WHAT YOU ARE ASKED TO DO: Give back each entry exactly as written, apart from the pictures.

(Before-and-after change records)
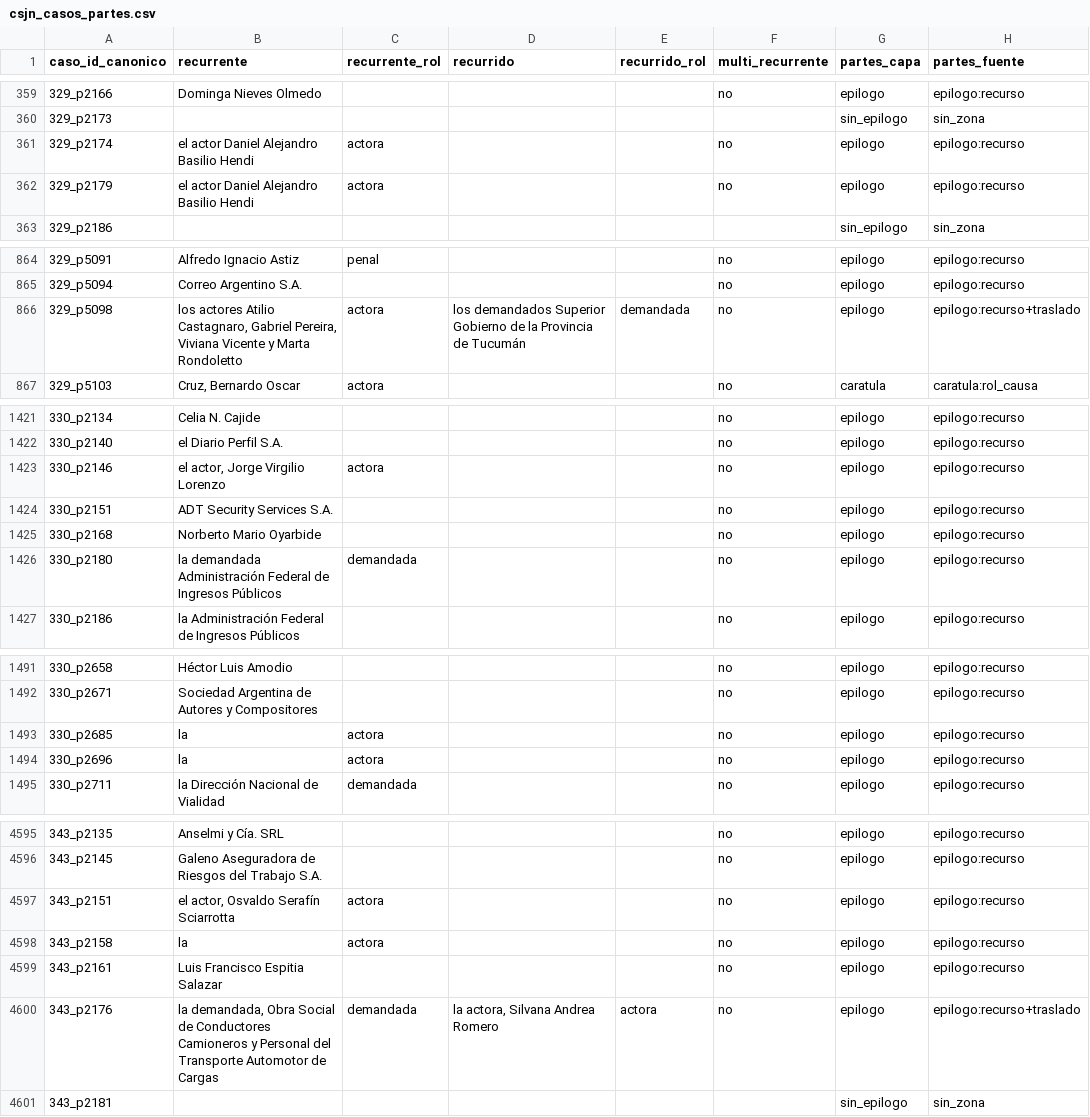
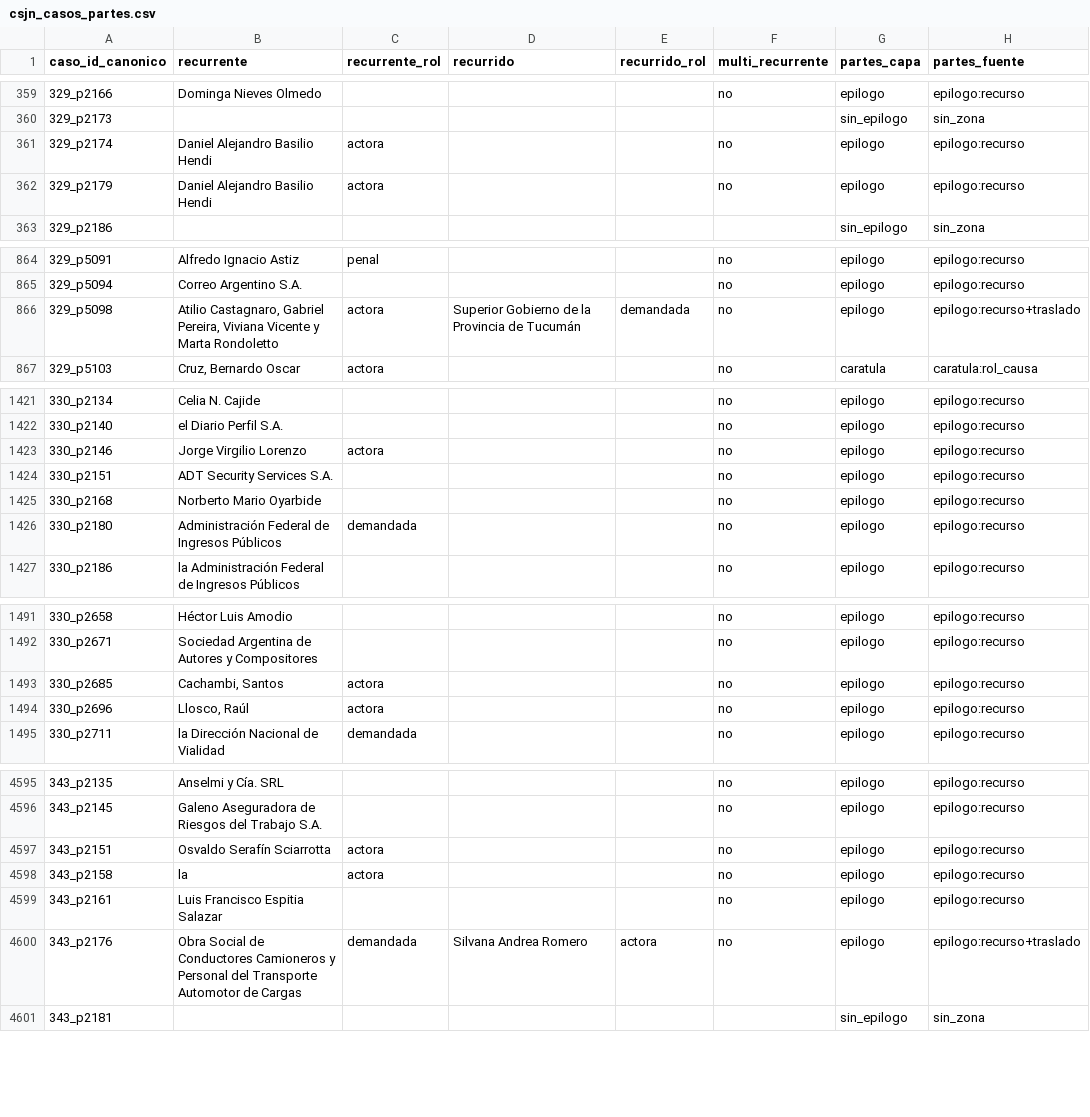
Before and after one commit to guillee1010/corpus-csjn, a CSV file: output/parser/csjn_casos_partes.csv, drawn as a sheet; only a part is shown, gaps mark what is left out; the diff covers the shown part only.

Commit message:
partes v0.14: handler de inversion (bump 1) - 146 recurrente recuperados, 0 PIERDE, 0 cambio de metrica (H162)

```diff
--- a/output/parser/csjn_casos_partes.csv
+++ b/output/parser/csjn_casos_partes.csv
@@ -360,4 +360,4 @@ caso_id_canonico,recurrente,recurrente_rol,recurrido,recurrido_rol,multi_recurre
 329_p2173,,,,,,sin_epilogo,sin_zona
-329_p2174,el actor Daniel Alejandro Basilio Hendi,actora,,,no,epilogo,epilogo:recurso
-329_p2179,el actor Daniel Alejandro Basilio Hendi,actora,,,no,epilogo,epilogo:recurso
+329_p2174,Daniel Alejandro Basilio Hendi,actora,,,no,epilogo,epilogo:recurso
+329_p2179,Daniel Alejandro Basilio Hendi,actora,,,no,epilogo,epilogo:recurso
 329_p2186,,,,,,sin_epilogo,sin_zona
@@ -865,3 +865,3 @@ caso_id_canonico,recurrente,recurrente_rol,recurrido,recurrido_rol,multi_recurre
 329_p5094,Correo Argentino S.A.,,,,no,epilogo,epilogo:recurso
-329_p5098,"los actores Atilio Castagnaro, Gabriel Pereira, Viviana Vicente y Marta Rondoletto",actora,los demandados Superior Gobierno de la Provincia de Tucumán,demandada,no,epilogo,epilogo:recurso+traslado
+329_p5098,"Atilio Castagnaro, Gabriel Pereira, Viviana Vicente y Marta Rondoletto",actora,Superior Gobierno de la Provincia de Tucumán,demandada,no,epilogo,epilogo:recurso+traslado
 329_p5103,"Cruz, Bernardo Oscar",actora,,,no,caratula,caratula:rol_causa
@@ -1422,6 +1422,6 @@ caso_id_canonico,recurrente,recurrente_rol,recurrido,recurrido_rol,multi_recurre
 330_p2140,el Diario Perfil S.A.,,,,no,epilogo,epilogo:recurso
-330_p2146,"el actor, Jorge Virgilio Lorenzo",actora,,,no,epilogo,epilogo:recurso
+330_p2146,Jorge Virgilio Lorenzo,actora,,,no,epilogo,epilogo:recurso
 330_p2151,ADT Security Services S.A.,,,,no,epilogo,epilogo:recurso
 330_p2168,Norberto Mario Oyarbide,,,,no,epilogo,epilogo:recurso
-330_p2180,la demandada Administración Federal de Ingresos Públicos,demandada,,,no,epilogo,epilogo:recurso
+330_p2180,Administración Federal de Ingresos Públicos,demandada,,,no,epilogo,epilogo:recurso
 330_p2186,la Administración Federal de Ingresos Públicos,,,,no,epilogo,epilogo:recurso
@@ -1492,4 +1492,4 @@ caso_id_canonico,recurrente,recurrente_rol,recurrido,recurrido_rol,multi_recurre
 330_p2671,Sociedad Argentina de Autores y Compositores,,,,no,epilogo,epilogo:recurso
-330_p2685,la,actora,,,no,epilogo,epilogo:recurso
-330_p2696,la,actora,,,no,epilogo,epilogo:recurso
+330_p2685,"Cachambi, Santos",actora,,,no,epilogo,epilogo:recurso
+330_p2696,"Llosco, Raúl",actora,,,no,epilogo,epilogo:recurso
 330_p2711,la Dirección Nacional de Vialidad,demandada,,,no,epilogo,epilogo:recurso
@@ -4596,6 +4596,6 @@ caso_id_canonico,recurrente,recurrente_rol,recurrido,recurrido_rol,multi_recurre
 343_p2145,Galeno Aseguradora de Riesgos del Trabajo S.A.,,,,no,epilogo,epilogo:recurso
-343_p2151,"el actor, Osvaldo Serafín Sciarrotta",actora,,,no,epilogo,epilogo:recurso
+343_p2151,Osvaldo Serafín Sciarrotta,actora,,,no,epilogo,epilogo:recurso
 343_p2158,la,actora,,,no,epilogo,epilogo:recurso
 343_p2161,Luis Francisco Espitia Salazar,,,,no,epilogo,epilogo:recurso
-343_p2176,"la demandada, Obra Social de Conductores Camioneros y Personal del Transporte Automotor de Cargas",demandada,"la actora, Silvana Andrea Romero",actora,no,epilogo,epilogo:recurso+traslado
+343_p2176,Obra Social de Conductores Camioneros y Personal del Transporte Automotor de Cargas,demandada,Silvana Andrea Romero,actora,no,epilogo,epilogo:recurso+traslado
 343_p2181,,,,,,sin_epilogo,sin_zona
```
Also changed, not shown: 165 edited cells elsewhere in this file, 2 other files.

ANSWER FOR THE TASK:
Before and after one commit to guillee1010/corpus-csjn, a CSV file: output/parser/csjn_casos_partes.csv, drawn as a sheet; only a part is shown, gaps mark what is left out; the diff covers the shown part only.

Commit message:
partes v0.14: handler de inversion (bump 1) - 146 recurrente recuperados, 0 PIERDE, 0 cambio de metrica (H162)

```diff
--- a/output/parser/csjn_casos_partes.csv
+++ b/output/parser/csjn_casos_partes.csv
@@ -360,4 +360,4 @@ caso_id_canonico,recurrente,recurrente_rol,recurrido,recurrido_rol,multi_recurre
 329_p2173,,,,,,sin_epilogo,sin_zona
-329_p2174,el actor Daniel Alejandro Basilio Hendi,actora,,,no,epilogo,epilogo:recurso
-329_p2179,el actor Daniel Alejandro Basilio Hendi,actora,,,no,epilogo,epilogo:recurso
+329_p2174,Daniel Alejandro Basilio Hendi,actora,,,no,epilogo,epilogo:recurso
+329_p2179,Daniel Alejandro Basilio Hendi,actora,,,no,epilogo,epilogo:recurso
 329_p2186,,,,,,sin_epilogo,sin_zona
@@ -865,3 +865,3 @@ caso_id_canonico,recurrente,recurrente_rol,recurrido,recurrido_rol,multi_recurre
 329_p5094,Correo Argentino S.A.,,,,no,epilogo,epilogo:recurso
-329_p5098,"los actores Atilio Castagnaro, Gabriel Pereira, Viviana Vicente y Marta Rondoletto",actora,los demandados Superior Gobierno de la Provincia de Tucumán,demandada,no,epilogo,epilogo:recurso+traslado
+329_p5098,"Atilio Castagnaro, Gabriel Pereira, Viviana Vicente y Marta Rondoletto",actora,Superior Gobierno de la Provincia de Tucumán,demandada,no,epilogo,epilogo:recurso+traslado
 329_p5103,"Cruz, Bernardo Oscar",actora,,,no,caratula,caratula:rol_causa
@@ -1422,6 +1422,6 @@ caso_id_canonico,recurrente,recurrente_rol,recurrido,recurrido_rol,multi_recurre
 330_p2140,el Diario Perfil S.A.,,,,no,epilogo,epilogo:recurso
-330_p2146,"el actor, Jorge Virgilio Lorenzo",actora,,,no,epilogo,epilogo:recurso
+330_p2146,Jorge Virgilio Lorenzo,actora,,,no,epilogo,epilogo:recurso
 330_p2151,ADT Security Services S.A.,,,,no,epilogo,epilogo:recurso
 330_p2168,Norberto Mario Oyarbide,,,,no,epilogo,epilogo:recurso
-330_p2180,la demandada Administración Federal de Ingresos Públicos,demandada,,,no,epilogo,epilogo:recurso
+330_p2180,Administración Federal de Ingresos Públicos,demandada,,,no,epilogo,epilogo:recurso
 330_p2186,la Administración Federal de Ingresos Públicos,,,,no,epilogo,epilogo:recurso
@@ -1492,4 +1492,4 @@ caso_id_canonico,recurrente,recurrente_rol,recurrido,recurrido_rol,multi_recurre
 330_p2671,Sociedad Argentina de Autores y Compositores,,,,no,epilogo,epilogo:recurso
-330_p2685,la,actora,,,no,epilogo,epilogo:recurso
-330_p2696,la,actora,,,no,epilogo,epilogo:recurso
+330_p2685,"Cachambi, Santos",actora,,,no,epilogo,epilogo:recurso
+330_p2696,"Llosco, Raúl",actora,,,no,epilogo,epilogo:recurso
 330_p2711,la Dirección Nacional de Vialidad,demandada,,,no,epilogo,epilogo:recurso
@@ -4596,6 +4596,6 @@ caso_id_canonico,recurrente,recurrente_rol,recurrido,recurrido_rol,multi_recurre
 343_p2145,Galeno Aseguradora de Riesgos del Trabajo S.A.,,,,no,epilogo,epilogo:recurso
-343_p2151,"el actor, Osvaldo Serafín Sciarrotta",actora,,,no,epilogo,epilogo:recurso
+343_p2151,Osvaldo Serafín Sciarrotta,actora,,,no,epilogo,epilogo:recurso
 343_p2158,la,actora,,,no,epilogo,epilogo:recurso
 343_p2161,Luis Francisco Espitia Salazar,,,,no,epilogo,epilogo:recurso
-343_p2176,"la demandada, Obra Social de Conductores Camioneros y Personal del Transporte Automotor de Cargas",demandada,"la actora, Silvana Andrea Romero",actora,no,epilogo,epilogo:recurso+traslado
+343_p2176,Obra Social de Conductores Camioneros y Personal del Transporte Automotor de Cargas,demandada,Silvana Andrea Romero,actora,no,epilogo,epilogo:recurso+traslado
 343_p2181,,,,,,sin_epilogo,sin_zona
```
Also changed, not shown: 165 edited cells elsewhere in this file, 2 other files.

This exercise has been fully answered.